For the data below, report how many lines include the word "content", and write nothing else.
### Data for this exercise
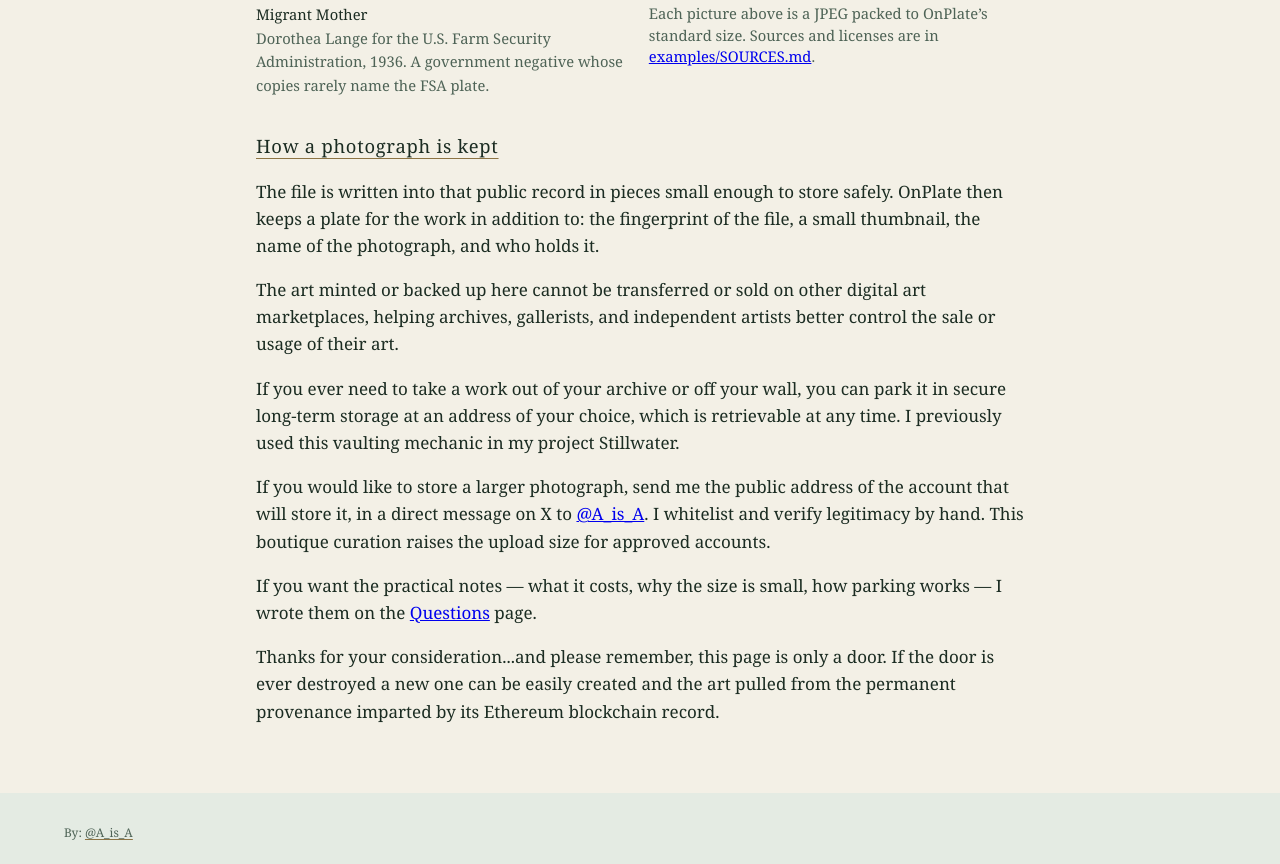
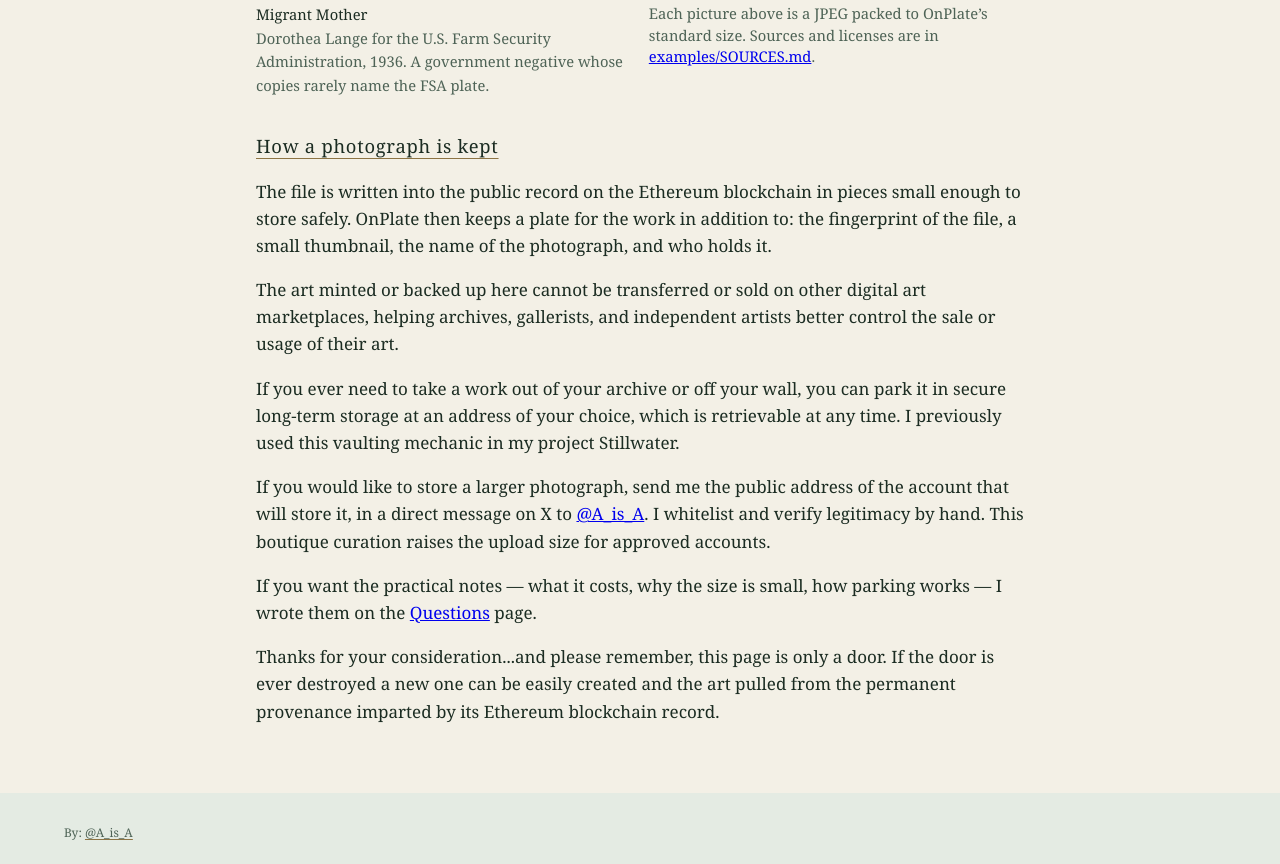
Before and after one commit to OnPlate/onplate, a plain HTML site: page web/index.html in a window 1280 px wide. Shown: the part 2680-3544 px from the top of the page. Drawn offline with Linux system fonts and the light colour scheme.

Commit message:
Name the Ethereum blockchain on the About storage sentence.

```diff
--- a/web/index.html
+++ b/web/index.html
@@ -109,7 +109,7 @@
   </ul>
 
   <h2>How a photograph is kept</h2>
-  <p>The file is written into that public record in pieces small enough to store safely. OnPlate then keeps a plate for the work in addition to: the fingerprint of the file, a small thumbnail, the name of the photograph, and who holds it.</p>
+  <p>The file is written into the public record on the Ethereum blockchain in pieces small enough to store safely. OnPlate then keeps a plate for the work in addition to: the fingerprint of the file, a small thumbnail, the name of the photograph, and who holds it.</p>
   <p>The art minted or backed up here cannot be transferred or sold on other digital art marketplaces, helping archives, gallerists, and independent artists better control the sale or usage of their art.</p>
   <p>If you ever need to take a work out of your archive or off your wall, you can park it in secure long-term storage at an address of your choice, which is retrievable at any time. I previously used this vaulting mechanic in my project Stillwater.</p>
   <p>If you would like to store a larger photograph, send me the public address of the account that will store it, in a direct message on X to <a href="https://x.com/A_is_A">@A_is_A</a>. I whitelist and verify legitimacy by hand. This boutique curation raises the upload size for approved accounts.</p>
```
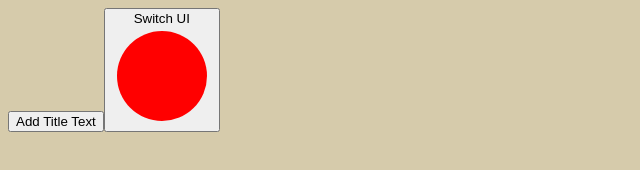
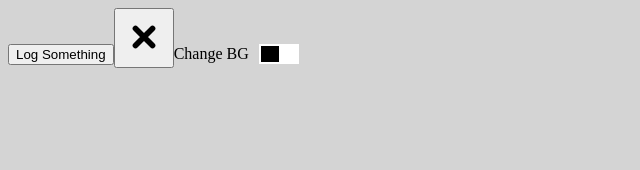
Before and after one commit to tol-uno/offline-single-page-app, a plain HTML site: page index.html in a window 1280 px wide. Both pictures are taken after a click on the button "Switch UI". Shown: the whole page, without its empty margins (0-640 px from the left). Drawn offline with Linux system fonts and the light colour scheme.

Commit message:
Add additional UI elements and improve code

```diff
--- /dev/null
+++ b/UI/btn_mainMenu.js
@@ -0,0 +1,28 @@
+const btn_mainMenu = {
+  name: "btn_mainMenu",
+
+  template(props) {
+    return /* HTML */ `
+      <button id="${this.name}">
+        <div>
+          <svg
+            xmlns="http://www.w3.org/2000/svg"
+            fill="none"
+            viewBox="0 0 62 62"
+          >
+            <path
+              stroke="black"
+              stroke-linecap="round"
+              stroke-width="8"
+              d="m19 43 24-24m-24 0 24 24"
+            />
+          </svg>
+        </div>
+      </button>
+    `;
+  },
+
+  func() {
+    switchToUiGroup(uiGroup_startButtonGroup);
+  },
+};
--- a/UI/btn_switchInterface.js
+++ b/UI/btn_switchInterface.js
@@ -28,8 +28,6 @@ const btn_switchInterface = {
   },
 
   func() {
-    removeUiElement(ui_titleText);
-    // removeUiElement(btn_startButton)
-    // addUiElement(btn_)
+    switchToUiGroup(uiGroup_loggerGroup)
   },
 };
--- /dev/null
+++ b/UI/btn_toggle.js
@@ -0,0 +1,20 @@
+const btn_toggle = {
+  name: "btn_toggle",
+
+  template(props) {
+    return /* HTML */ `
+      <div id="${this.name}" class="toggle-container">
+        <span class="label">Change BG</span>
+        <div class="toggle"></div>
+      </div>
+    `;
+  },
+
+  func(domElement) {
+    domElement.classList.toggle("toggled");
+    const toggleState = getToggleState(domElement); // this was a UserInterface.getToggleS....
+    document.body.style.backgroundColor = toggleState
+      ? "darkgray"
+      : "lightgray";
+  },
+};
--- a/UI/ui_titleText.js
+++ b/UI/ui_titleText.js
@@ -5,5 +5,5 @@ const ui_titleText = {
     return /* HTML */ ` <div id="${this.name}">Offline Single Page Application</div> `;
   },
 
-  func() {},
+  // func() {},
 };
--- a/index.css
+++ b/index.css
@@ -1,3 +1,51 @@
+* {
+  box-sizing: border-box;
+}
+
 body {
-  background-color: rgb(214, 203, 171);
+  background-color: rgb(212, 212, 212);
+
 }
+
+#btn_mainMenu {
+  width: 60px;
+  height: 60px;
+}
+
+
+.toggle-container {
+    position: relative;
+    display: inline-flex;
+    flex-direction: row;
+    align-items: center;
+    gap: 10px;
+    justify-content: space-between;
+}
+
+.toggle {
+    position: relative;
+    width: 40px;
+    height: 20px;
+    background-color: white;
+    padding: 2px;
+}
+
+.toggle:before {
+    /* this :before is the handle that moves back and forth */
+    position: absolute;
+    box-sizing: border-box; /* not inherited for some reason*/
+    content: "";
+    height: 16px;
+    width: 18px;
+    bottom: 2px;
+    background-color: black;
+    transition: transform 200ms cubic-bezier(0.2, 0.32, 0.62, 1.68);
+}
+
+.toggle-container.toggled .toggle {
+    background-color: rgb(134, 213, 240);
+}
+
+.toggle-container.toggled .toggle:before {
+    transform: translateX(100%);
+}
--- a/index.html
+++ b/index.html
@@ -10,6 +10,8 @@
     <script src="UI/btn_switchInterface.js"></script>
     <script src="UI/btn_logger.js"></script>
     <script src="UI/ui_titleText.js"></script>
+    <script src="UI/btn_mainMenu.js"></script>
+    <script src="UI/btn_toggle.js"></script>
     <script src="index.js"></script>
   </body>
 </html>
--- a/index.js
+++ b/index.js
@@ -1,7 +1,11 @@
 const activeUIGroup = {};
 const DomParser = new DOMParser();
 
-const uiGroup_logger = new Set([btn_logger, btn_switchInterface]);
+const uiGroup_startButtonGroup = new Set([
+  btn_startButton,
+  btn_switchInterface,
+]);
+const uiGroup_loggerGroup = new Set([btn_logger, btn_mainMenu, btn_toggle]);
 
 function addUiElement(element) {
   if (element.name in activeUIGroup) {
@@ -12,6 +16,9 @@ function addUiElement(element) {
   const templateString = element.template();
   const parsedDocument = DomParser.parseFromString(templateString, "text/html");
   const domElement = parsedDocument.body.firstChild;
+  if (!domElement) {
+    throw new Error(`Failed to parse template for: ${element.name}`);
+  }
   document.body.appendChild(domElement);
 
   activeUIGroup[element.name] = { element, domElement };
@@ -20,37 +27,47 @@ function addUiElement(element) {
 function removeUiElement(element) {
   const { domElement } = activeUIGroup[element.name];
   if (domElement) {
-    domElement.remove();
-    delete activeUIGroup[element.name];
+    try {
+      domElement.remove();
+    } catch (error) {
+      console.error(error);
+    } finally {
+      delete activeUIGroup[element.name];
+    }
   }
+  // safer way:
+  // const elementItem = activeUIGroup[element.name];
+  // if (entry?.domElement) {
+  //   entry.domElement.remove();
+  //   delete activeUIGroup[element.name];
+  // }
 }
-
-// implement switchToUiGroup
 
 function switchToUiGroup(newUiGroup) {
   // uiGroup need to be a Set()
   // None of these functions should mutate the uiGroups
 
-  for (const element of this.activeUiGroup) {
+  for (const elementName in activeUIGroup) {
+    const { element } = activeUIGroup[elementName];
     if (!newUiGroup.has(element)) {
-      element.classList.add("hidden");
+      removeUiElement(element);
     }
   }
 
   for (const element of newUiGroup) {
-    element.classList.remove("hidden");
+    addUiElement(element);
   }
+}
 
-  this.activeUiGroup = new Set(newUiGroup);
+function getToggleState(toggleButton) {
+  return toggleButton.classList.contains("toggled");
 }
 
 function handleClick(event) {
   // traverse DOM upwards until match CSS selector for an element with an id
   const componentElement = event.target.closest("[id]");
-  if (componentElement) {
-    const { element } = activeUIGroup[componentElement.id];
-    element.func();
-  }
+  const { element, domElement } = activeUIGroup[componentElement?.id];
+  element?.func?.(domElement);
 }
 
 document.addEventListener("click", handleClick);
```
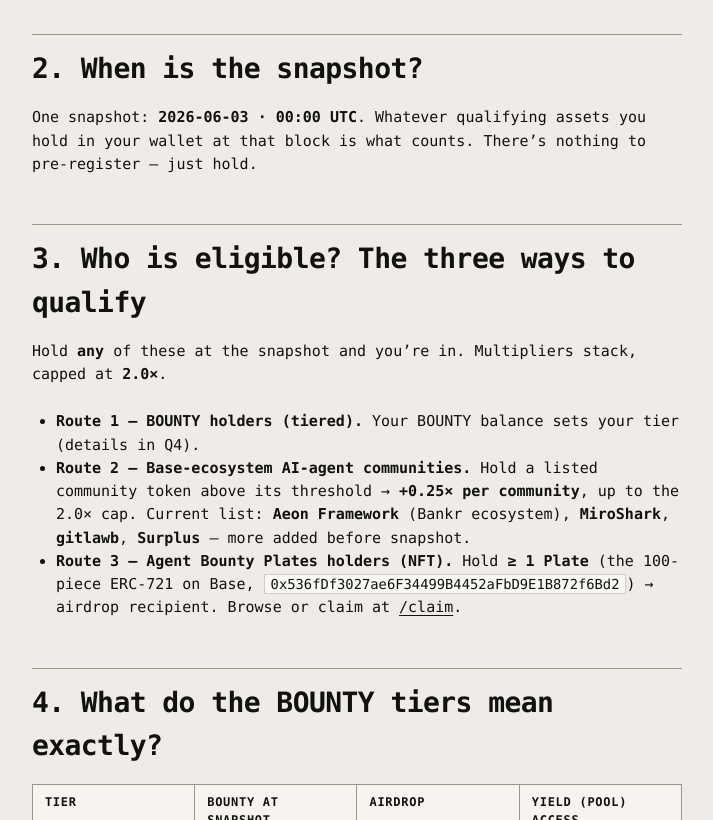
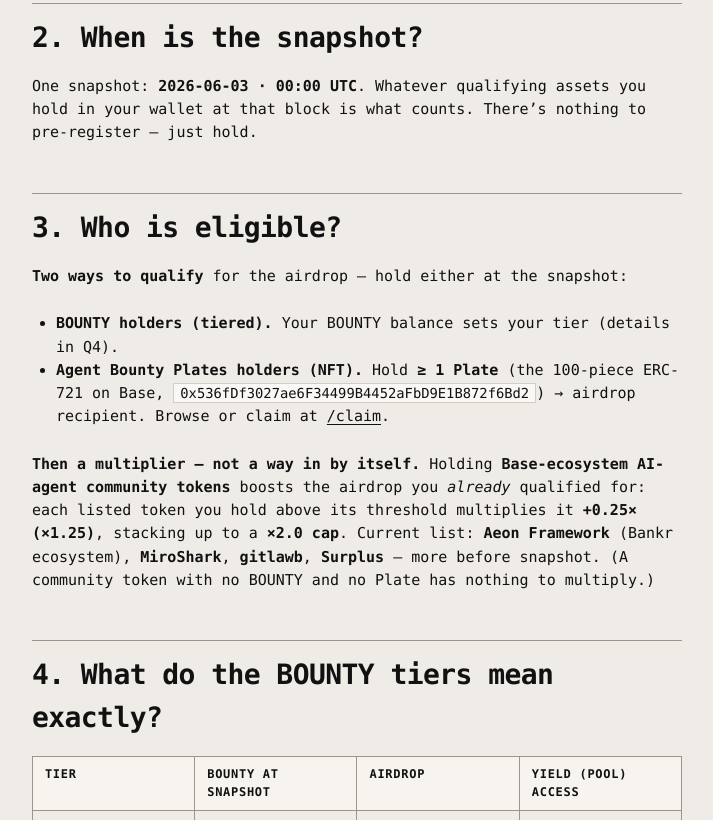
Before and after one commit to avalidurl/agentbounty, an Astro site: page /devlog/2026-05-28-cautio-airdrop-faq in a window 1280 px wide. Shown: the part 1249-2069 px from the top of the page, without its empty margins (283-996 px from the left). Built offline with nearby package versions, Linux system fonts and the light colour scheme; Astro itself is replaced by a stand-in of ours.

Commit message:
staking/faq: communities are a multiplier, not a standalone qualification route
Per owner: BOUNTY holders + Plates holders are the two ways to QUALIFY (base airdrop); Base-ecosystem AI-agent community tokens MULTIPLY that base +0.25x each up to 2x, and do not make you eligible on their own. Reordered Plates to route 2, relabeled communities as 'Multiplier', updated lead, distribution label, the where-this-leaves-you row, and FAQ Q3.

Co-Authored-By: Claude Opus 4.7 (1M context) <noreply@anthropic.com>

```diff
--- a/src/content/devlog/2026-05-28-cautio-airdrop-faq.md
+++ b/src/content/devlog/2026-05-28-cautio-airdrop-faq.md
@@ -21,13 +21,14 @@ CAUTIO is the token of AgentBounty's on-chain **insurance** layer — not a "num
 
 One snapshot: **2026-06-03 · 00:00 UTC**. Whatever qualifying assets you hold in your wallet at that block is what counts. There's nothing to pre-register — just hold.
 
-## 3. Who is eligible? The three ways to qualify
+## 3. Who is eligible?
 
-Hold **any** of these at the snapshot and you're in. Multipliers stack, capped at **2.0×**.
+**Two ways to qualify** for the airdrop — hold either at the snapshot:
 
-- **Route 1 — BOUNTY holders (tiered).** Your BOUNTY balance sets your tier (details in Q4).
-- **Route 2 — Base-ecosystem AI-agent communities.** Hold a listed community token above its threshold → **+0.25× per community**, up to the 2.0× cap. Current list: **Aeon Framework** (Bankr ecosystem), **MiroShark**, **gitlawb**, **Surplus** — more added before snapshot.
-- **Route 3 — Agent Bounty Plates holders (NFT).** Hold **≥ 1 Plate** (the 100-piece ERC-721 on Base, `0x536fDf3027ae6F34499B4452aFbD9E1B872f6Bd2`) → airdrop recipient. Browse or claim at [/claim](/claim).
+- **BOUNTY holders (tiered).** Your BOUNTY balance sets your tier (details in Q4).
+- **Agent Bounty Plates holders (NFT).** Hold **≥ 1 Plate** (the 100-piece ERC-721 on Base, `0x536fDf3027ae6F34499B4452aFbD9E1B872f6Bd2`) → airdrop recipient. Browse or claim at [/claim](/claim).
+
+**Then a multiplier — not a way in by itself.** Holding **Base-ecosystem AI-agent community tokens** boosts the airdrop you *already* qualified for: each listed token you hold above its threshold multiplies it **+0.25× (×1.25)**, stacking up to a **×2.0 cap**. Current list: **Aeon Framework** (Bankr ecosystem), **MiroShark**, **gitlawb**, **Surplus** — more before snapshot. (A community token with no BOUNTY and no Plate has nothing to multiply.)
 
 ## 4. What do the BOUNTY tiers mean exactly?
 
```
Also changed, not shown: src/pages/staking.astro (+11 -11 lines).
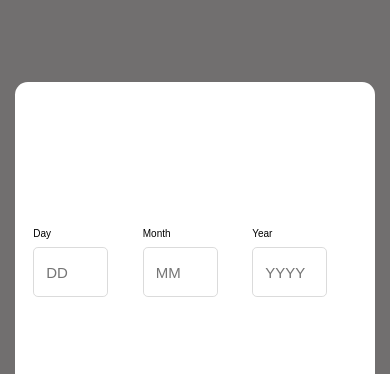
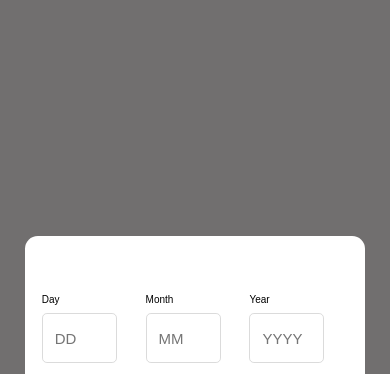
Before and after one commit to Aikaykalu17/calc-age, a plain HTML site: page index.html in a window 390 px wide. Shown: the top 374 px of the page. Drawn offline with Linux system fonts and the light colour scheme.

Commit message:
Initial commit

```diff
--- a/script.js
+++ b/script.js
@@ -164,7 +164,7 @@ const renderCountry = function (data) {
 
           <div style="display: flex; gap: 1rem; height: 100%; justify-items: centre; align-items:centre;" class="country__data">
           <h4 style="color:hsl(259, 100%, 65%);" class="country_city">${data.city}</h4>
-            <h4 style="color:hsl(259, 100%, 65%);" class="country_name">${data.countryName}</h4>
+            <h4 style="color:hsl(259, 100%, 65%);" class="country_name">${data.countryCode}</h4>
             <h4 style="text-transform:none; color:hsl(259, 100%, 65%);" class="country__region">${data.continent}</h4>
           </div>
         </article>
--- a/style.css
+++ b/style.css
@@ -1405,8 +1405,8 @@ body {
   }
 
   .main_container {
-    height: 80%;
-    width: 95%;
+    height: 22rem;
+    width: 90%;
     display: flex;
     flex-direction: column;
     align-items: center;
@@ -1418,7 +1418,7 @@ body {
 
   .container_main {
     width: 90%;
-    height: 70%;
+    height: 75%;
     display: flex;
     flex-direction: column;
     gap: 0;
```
######
Exercise output:
4